## Your task
Report each line of the entries that includes "figure" by copying it.

(Record set Opens)

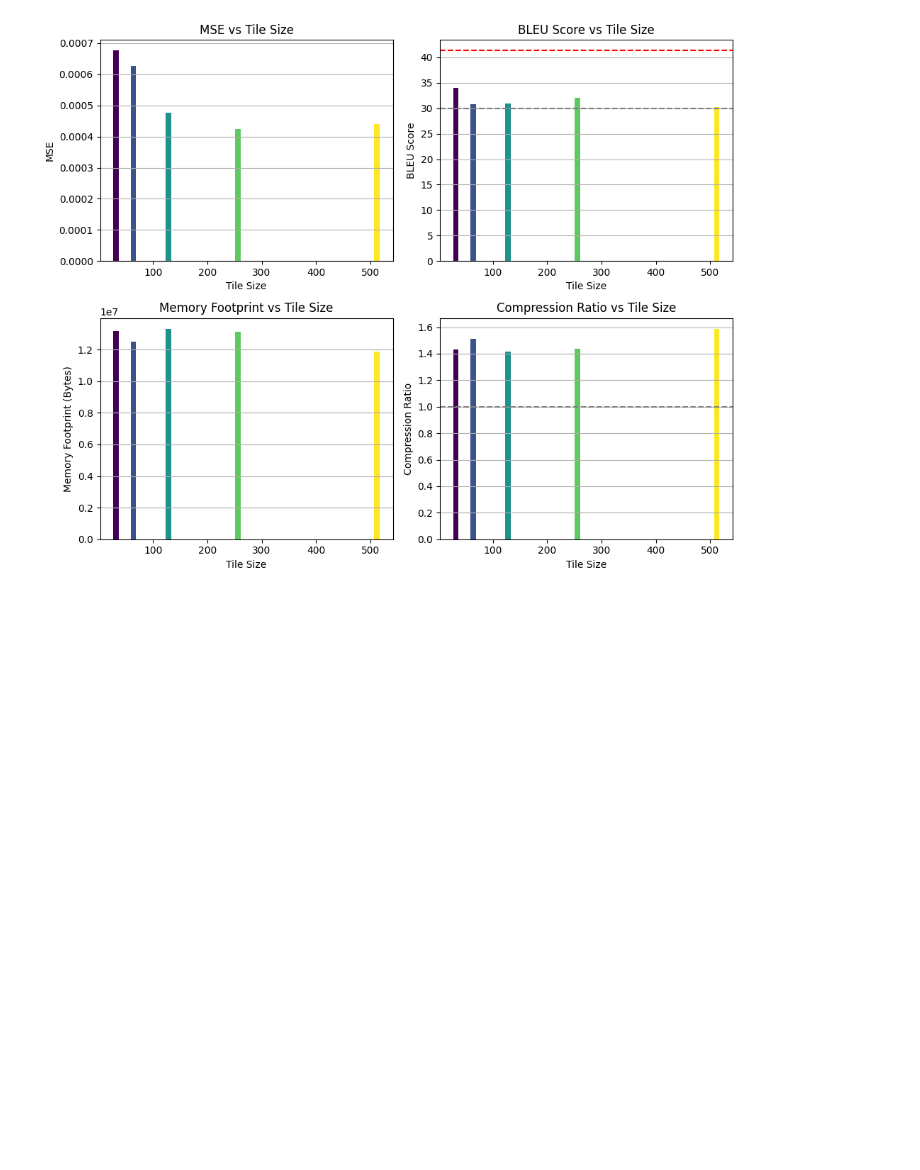
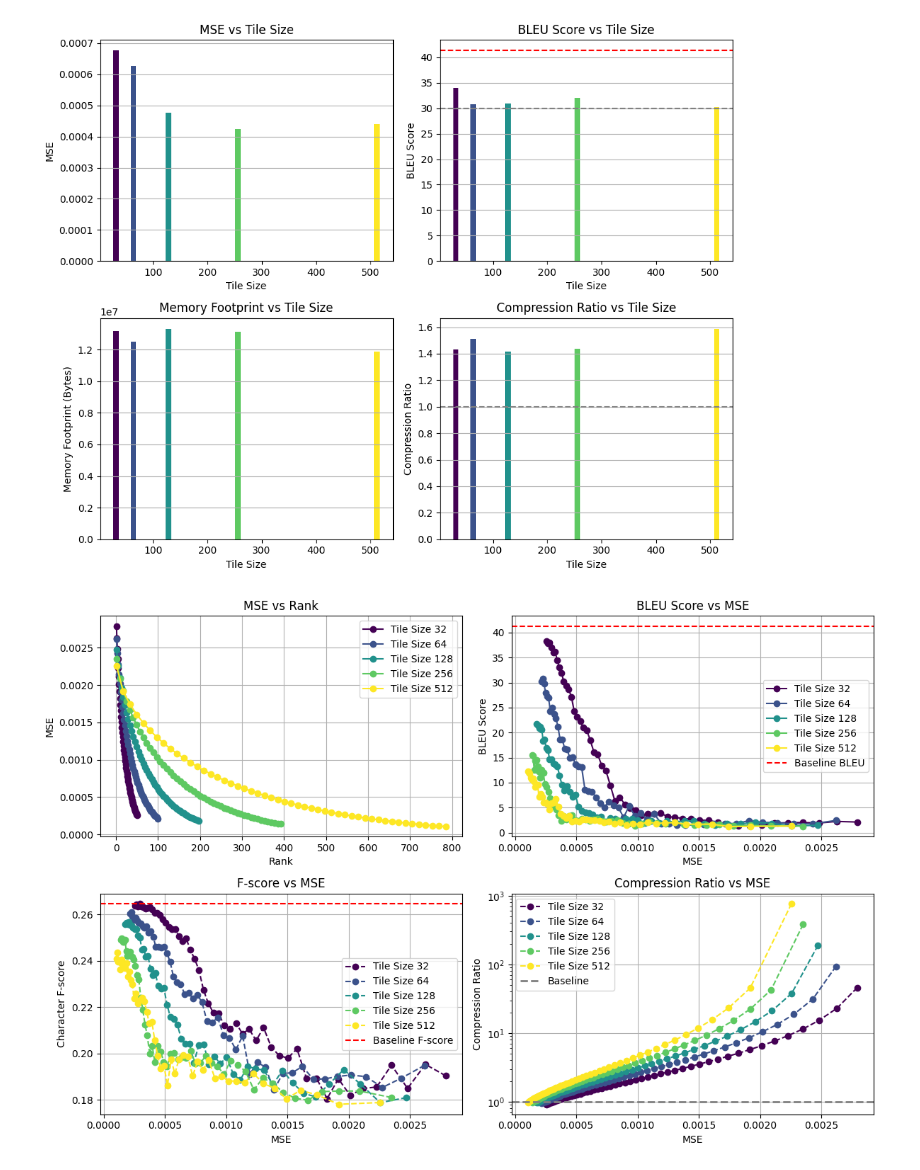
Before and after one commit to justinhuang666666/Approximate-Matrix-Vector-Multiplication, a Jupyter notebook: simulation_result/simulation_tiling.ipynb, the cells around one changed output. Cells and saved outputs as stored; diff of their text form; code cells hidden in the pictures; blank space fills up the shorter version.

```diff
--- a/simulation_result/simulation_tiling.ipynb
+++ b/simulation_result/simulation_tiling.ipynb
@@ -271,3 +272,94 @@ plt.tight_layout()
 plt.show()
 # %% [output]
 [figure]
+# %%
+data1 = pd.read_csv('group.csv')
+
+
+# Set up the plots
+plt.figure(figsize=(12,8))
+
+# Generate a colormap with Viridis
+viridis = cm.get_cmap('viridis', len(tile_sizes))
+
+# Plot BLEU Score against MSE
+plt.subplot(2, 2, 1)
+for i, tile_size in enumerate(tile_sizes):
+    subset = data1[data1['Tile Size'] == tile_size]
+    plt.plot(
+        subset['Steps'],
+        subset['MSE'],
+        marker='o',
+        linestyle='-',
+        label=f'Tile Size {tile_size}',
+        color=viridis(i / len(tile_sizes))  # Assign colors using the colormap
+    )
+
+plt.xlabel('Rank')
+plt.ylabel('MSE')
+plt.title('MSE vs Rank')
+plt.grid(True)
+plt.legend()
+
+# Plot BLEU Score against MSE
+plt.subplot(2, 2, 2)
+for i, tile_size in enumerate(tile_sizes):
+    subset = data1[data1['Tile Size'] == tile_size]
+    plt.plot(
+        subset['MSE'],
+        subset['BLEU Score'],
+        marker='o',
+        linestyle='-',
+        label=f'Tile Size {tile_size}',
+        color=viridis(i / len(tile_sizes))  # Assign colors using the colormap
+    )
+plt.axhline(y=baseline_bleu, color='red', linestyle='--',label='Baseline BLEU')
+plt.xlabel('MSE')
+plt.ylabel('BLEU Score')
+plt.title('BLEU Score vs MSE')
+plt.grid(True)
+plt.legend()
+
+# Plot F-score against MSE
+plt.subplot(2, 2, 3)
+for i, tile_size in enumerate(tile_sizes):
+    subset = data1[data1['Tile Size'] == tile_size]
+    plt.plot(
+        subset['MSE'],
+        subset['Character F-score'],
+        marker='o',
+        linestyle='--',
+        label=f'Tile Size {tile_size}',
+        color=viridis(i / len(tile_sizes))  # Assign colors using the colormap
+    )
+plt.axhline(y=baseline_fscore, color='red', linestyle='--',label='Baseline F-score')
+plt.xlabel('MSE')
+plt.ylabel('Character F-score')
+plt.title('F-score vs MSE')
+plt.grid(True)
+plt.legend()
+
+# Plot Compression Ratio against MSE
+plt.subplot(2, 2, 4)
+for i, tile_size in enumerate(tile_sizes):
+    subset = data1[data1['Tile Size'] == tile_size]
+    plt.plot(
+        subset['MSE'],
+        subset['Compression Ratio'],
+        marker='o',
+        linestyle='--',
+        label=f'Tile Size {tile_size}',
+        color=viridis(i / len(tile_sizes))  # Assign colors using the colormap
+    )
+plt.xlabel('MSE')
+plt.axhline(y=1, color='gray', linestyle='--',linewidth=2,label='Baseline')
+plt.ylabel('Compression Ratio')
+plt.title('Compression Ratio vs MSE')
+plt.yscale('log')
+plt.grid(True)
+plt.legend()
+
+plt.tight_layout()
+plt.show()
+# %% [output]
+[figure, added]
```
Also changed, not shown: parts of 3 cells of this notebook, 3 other files.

(Record set Closes)

## Answer space
 [figure]
+plt.figure(figsize=(12,8))
+[figure, added]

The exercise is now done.